PROBLEM TO SOLVE> Within the material below, count each line holding the string "border" and return the total alone.

RECORDS TO USE>
##########
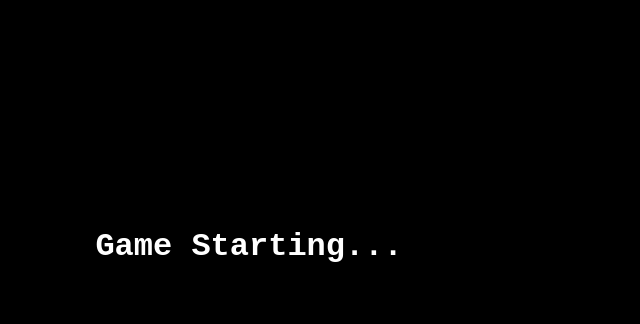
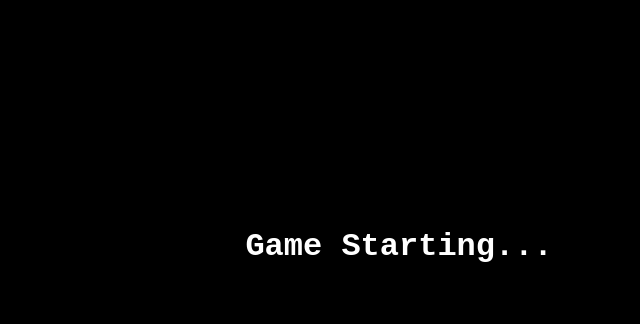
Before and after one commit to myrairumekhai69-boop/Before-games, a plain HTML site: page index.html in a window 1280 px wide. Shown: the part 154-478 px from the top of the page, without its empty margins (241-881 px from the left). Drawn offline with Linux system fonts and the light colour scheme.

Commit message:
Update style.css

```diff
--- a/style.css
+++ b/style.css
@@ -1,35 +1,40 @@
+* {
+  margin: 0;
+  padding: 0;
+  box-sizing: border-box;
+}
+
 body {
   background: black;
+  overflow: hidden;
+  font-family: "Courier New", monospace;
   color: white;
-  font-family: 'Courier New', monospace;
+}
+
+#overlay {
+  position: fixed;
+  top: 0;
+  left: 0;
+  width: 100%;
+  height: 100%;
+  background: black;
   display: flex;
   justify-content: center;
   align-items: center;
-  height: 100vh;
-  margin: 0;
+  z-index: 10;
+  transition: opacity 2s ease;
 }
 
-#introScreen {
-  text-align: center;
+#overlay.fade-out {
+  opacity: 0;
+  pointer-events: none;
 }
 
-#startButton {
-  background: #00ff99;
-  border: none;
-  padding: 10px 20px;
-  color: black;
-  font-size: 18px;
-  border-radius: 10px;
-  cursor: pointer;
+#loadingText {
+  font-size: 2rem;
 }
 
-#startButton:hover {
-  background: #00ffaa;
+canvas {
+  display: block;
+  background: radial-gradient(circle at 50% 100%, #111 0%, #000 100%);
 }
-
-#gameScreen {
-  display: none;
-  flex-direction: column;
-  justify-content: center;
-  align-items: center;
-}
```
##########
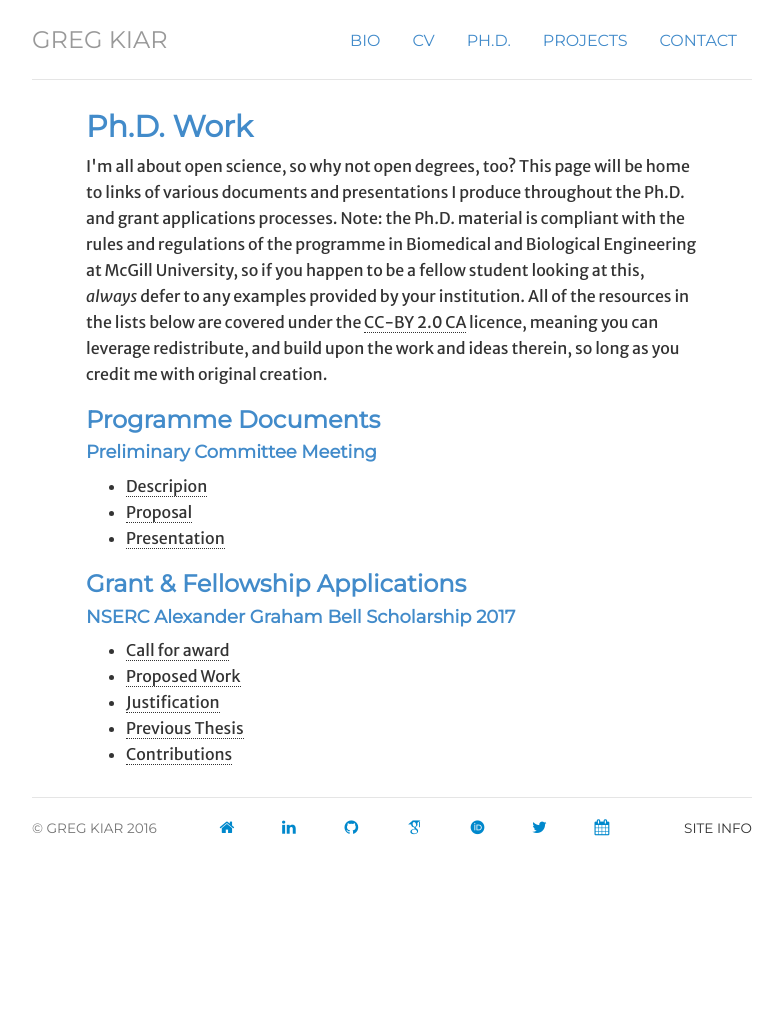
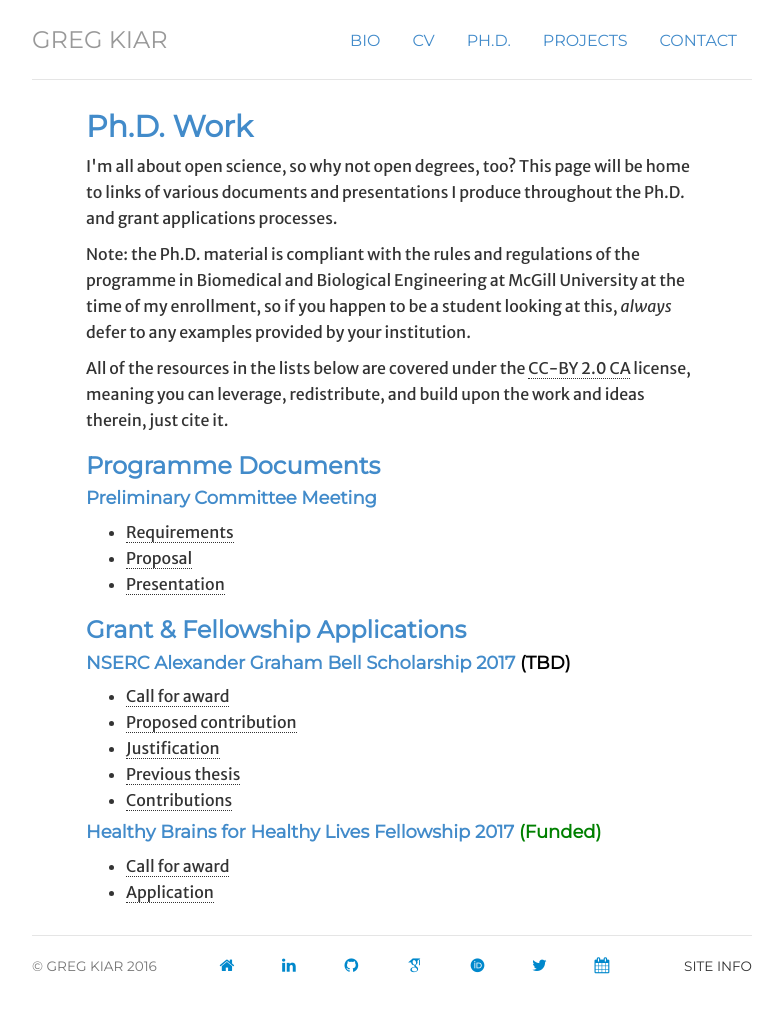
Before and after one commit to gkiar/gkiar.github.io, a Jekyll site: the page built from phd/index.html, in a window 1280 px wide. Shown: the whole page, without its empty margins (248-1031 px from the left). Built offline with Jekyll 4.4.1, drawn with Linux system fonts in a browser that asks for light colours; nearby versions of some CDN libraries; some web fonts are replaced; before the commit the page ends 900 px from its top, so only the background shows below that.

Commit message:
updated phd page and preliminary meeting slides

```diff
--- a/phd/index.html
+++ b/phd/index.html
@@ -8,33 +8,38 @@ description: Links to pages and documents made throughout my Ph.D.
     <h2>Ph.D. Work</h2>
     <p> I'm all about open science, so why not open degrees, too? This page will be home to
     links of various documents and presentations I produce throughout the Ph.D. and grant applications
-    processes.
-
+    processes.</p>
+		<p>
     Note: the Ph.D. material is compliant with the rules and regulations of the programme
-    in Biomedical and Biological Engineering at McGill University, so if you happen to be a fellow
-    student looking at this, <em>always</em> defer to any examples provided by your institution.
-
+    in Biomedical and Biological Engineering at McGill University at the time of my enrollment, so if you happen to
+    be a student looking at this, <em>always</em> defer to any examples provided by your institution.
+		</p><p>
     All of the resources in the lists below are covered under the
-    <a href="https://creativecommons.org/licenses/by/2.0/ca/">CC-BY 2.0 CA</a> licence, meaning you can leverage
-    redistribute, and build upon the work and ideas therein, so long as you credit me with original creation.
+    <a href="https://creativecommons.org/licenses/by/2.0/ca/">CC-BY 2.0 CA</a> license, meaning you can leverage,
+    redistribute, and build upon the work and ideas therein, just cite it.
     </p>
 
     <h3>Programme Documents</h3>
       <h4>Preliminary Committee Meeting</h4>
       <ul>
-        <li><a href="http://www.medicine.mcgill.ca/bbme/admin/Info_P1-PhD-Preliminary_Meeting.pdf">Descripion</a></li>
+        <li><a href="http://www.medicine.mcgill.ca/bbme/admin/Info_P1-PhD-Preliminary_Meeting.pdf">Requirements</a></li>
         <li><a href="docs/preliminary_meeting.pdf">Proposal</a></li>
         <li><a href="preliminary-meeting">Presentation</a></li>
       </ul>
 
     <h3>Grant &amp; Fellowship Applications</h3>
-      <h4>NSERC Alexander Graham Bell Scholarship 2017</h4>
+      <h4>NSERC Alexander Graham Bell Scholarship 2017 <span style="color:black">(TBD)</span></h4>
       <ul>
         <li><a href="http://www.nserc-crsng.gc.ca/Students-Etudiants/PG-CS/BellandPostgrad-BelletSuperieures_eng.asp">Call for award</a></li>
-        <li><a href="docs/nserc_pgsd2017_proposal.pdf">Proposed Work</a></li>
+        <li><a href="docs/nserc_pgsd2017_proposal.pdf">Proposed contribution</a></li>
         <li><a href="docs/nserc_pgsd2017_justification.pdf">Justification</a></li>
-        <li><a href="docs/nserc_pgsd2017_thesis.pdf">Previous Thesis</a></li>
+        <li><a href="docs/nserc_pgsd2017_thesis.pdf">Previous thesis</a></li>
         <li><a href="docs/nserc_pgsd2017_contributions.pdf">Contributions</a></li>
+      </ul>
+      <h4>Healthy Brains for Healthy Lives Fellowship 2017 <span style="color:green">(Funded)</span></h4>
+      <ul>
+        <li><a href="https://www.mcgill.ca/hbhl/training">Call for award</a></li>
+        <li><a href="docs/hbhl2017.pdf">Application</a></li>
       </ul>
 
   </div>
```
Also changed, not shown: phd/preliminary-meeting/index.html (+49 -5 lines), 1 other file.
##########
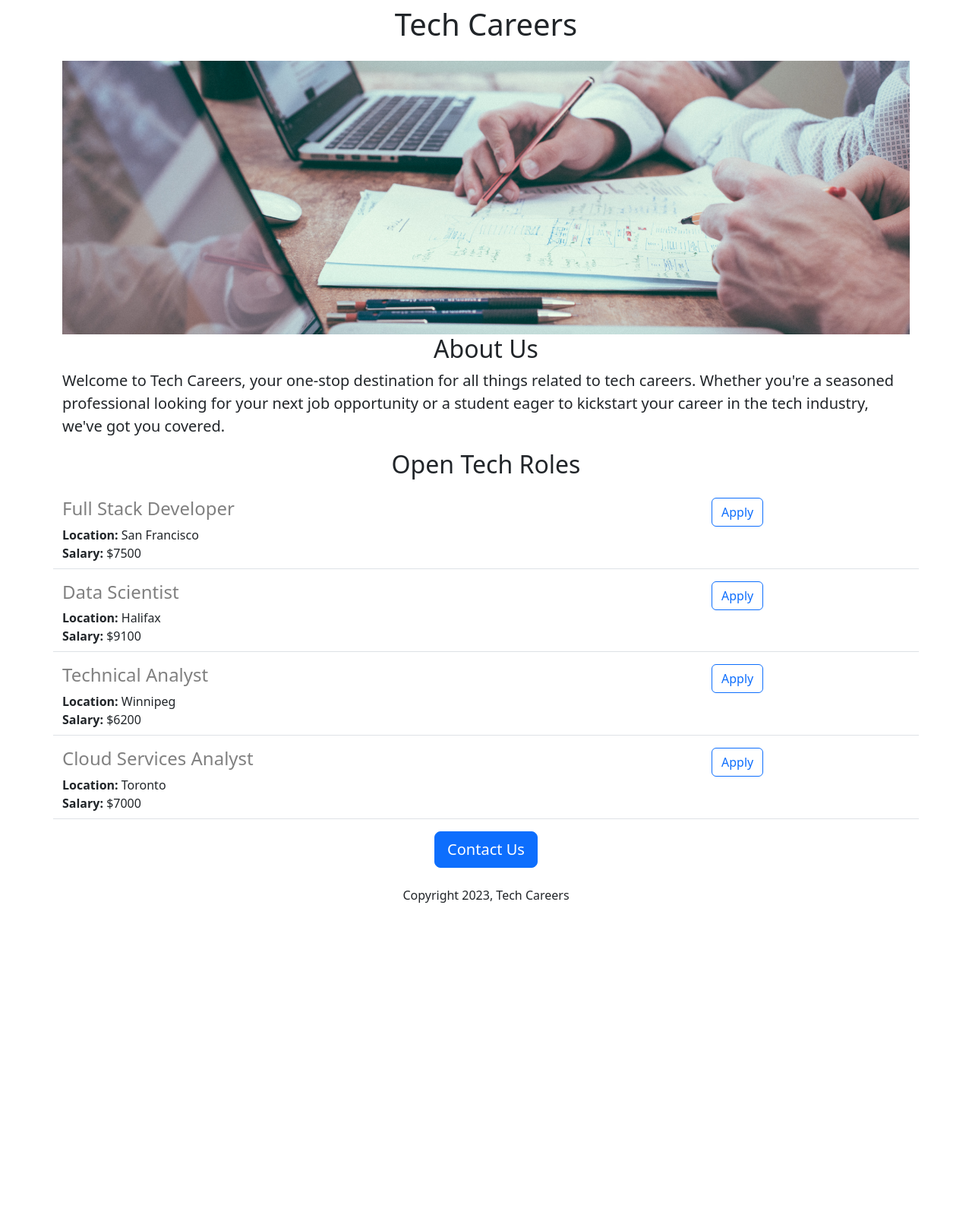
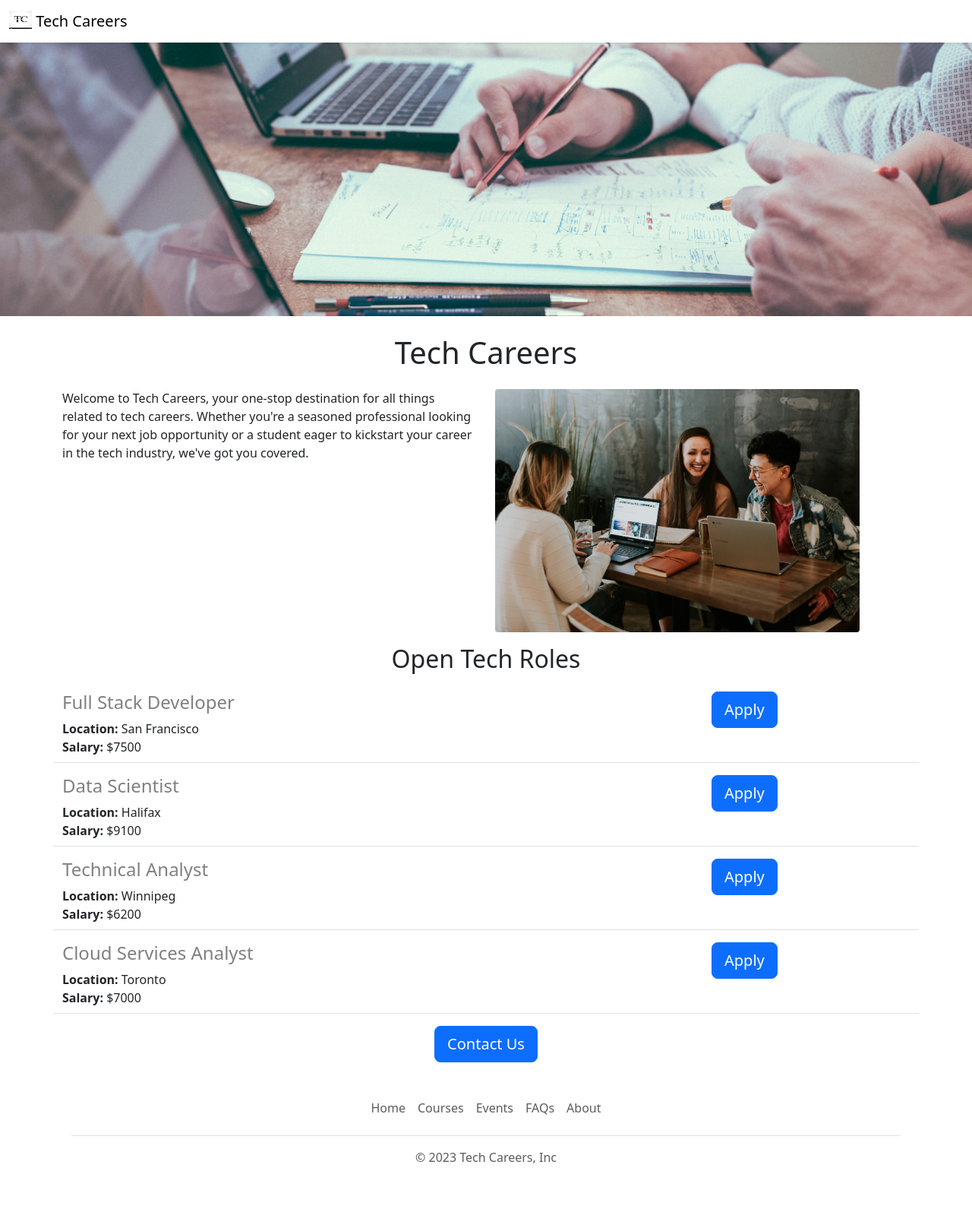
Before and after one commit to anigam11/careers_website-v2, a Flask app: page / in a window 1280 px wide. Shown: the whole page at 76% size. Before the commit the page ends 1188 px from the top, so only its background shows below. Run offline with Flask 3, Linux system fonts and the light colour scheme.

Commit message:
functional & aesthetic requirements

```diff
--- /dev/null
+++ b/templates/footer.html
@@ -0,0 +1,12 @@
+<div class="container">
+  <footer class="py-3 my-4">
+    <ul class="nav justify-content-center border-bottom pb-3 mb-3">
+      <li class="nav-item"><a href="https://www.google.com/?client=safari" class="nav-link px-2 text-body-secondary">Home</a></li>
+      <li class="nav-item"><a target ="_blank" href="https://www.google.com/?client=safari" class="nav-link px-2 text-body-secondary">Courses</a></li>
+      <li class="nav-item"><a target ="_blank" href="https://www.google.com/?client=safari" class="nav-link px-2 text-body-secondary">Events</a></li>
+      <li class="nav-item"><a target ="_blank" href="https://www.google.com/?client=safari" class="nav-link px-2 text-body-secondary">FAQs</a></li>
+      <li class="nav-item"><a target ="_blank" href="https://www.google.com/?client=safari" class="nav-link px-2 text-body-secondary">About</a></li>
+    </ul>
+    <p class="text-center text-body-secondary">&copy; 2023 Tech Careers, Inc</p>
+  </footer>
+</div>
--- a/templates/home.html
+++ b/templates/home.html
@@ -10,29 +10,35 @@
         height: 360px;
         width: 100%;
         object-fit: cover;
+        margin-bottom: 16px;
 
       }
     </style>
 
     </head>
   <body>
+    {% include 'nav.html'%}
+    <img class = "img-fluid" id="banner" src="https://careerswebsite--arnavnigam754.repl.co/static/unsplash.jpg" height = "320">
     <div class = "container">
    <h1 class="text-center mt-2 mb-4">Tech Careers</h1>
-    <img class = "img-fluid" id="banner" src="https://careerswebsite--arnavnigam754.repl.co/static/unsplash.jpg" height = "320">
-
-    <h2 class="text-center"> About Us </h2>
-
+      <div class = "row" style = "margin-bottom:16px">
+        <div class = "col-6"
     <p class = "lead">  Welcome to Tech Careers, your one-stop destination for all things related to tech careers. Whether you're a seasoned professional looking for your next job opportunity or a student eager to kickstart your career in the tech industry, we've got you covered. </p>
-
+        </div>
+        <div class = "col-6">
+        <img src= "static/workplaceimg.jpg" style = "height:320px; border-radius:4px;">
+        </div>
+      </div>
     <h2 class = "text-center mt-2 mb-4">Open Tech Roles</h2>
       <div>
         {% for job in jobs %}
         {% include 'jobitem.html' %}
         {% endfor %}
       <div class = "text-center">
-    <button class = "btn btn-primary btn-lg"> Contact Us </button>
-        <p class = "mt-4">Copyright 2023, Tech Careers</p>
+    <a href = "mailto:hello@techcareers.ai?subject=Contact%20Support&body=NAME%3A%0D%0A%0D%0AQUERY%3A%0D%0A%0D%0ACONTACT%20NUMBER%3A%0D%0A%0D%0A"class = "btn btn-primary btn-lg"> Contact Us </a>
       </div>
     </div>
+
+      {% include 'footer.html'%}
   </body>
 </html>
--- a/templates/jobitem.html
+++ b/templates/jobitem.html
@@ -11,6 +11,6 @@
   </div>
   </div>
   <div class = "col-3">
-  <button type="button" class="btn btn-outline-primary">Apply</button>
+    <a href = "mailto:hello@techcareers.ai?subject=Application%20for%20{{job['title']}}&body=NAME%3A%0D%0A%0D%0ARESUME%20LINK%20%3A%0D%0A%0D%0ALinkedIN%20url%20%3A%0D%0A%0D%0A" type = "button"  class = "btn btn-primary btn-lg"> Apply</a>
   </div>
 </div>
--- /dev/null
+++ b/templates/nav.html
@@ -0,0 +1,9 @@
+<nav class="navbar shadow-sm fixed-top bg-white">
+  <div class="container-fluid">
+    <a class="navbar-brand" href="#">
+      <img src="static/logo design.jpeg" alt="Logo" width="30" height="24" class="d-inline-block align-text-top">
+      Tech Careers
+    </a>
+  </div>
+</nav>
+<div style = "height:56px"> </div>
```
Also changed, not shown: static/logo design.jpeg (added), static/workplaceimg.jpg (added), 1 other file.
##########
WRITTEN REPLY> 5